-- Given information follows --

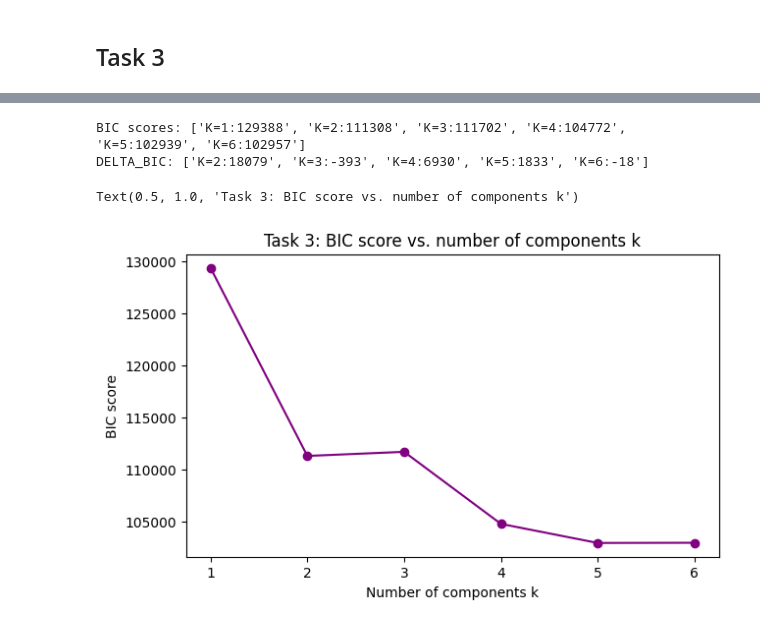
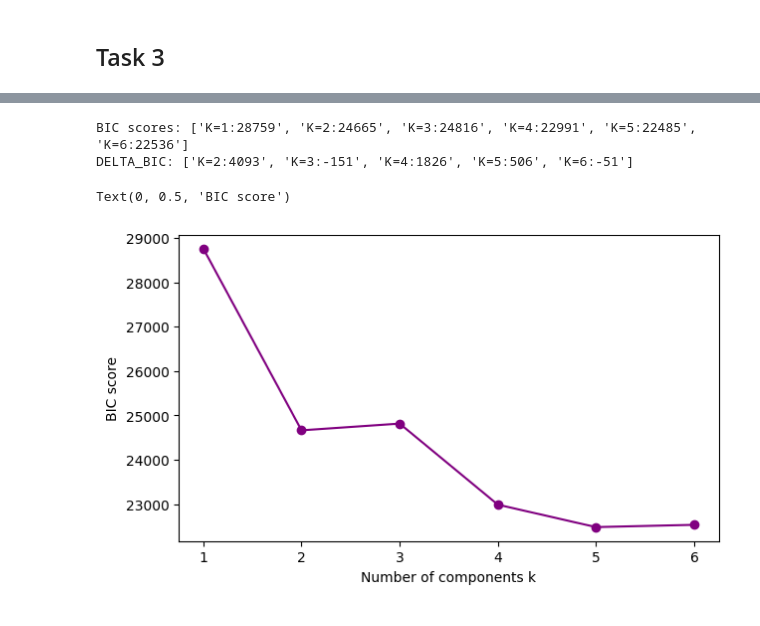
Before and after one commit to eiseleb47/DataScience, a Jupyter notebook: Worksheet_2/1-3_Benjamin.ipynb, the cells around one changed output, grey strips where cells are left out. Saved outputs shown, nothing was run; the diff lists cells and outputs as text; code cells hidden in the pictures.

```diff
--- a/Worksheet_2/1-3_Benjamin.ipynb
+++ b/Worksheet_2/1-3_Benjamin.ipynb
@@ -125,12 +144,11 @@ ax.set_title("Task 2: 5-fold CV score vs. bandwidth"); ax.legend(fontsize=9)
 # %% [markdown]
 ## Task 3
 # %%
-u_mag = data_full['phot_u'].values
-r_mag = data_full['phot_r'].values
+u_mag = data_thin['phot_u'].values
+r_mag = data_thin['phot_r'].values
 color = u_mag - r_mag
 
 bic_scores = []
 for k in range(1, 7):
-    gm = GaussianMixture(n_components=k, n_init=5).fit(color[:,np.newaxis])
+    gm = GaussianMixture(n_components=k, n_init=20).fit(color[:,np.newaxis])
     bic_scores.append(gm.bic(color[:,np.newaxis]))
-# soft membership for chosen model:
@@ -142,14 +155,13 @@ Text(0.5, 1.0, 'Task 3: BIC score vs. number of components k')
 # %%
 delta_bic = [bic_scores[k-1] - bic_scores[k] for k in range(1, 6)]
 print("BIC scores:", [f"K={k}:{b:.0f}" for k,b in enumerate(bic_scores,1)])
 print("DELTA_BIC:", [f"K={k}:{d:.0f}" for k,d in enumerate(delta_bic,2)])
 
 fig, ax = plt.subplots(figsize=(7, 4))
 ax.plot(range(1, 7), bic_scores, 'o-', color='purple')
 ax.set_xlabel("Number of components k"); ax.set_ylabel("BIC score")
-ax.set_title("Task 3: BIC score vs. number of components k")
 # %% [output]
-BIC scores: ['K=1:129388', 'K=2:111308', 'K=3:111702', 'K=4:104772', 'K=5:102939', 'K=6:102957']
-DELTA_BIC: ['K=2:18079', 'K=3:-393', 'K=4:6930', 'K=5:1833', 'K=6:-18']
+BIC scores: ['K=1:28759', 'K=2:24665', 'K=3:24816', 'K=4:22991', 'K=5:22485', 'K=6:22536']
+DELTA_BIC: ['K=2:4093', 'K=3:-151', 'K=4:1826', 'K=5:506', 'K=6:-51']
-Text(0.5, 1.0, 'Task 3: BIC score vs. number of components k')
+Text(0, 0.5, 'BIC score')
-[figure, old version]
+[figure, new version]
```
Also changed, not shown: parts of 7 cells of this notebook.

-- Given information concluded --

◆ **What is required**: Within the entries above, find each line where "newaxis" appears; copy every one.

◆ **Final answer**:
-    gm = GaussianMixture(n_components=k, n_init=5).fit(color[:,np.newaxis])
+    gm = GaussianMixture(n_components=k, n_init=20).fit(color[:,np.newaxis])
     bic_scores.append(gm.bic(color[:,np.newaxis]))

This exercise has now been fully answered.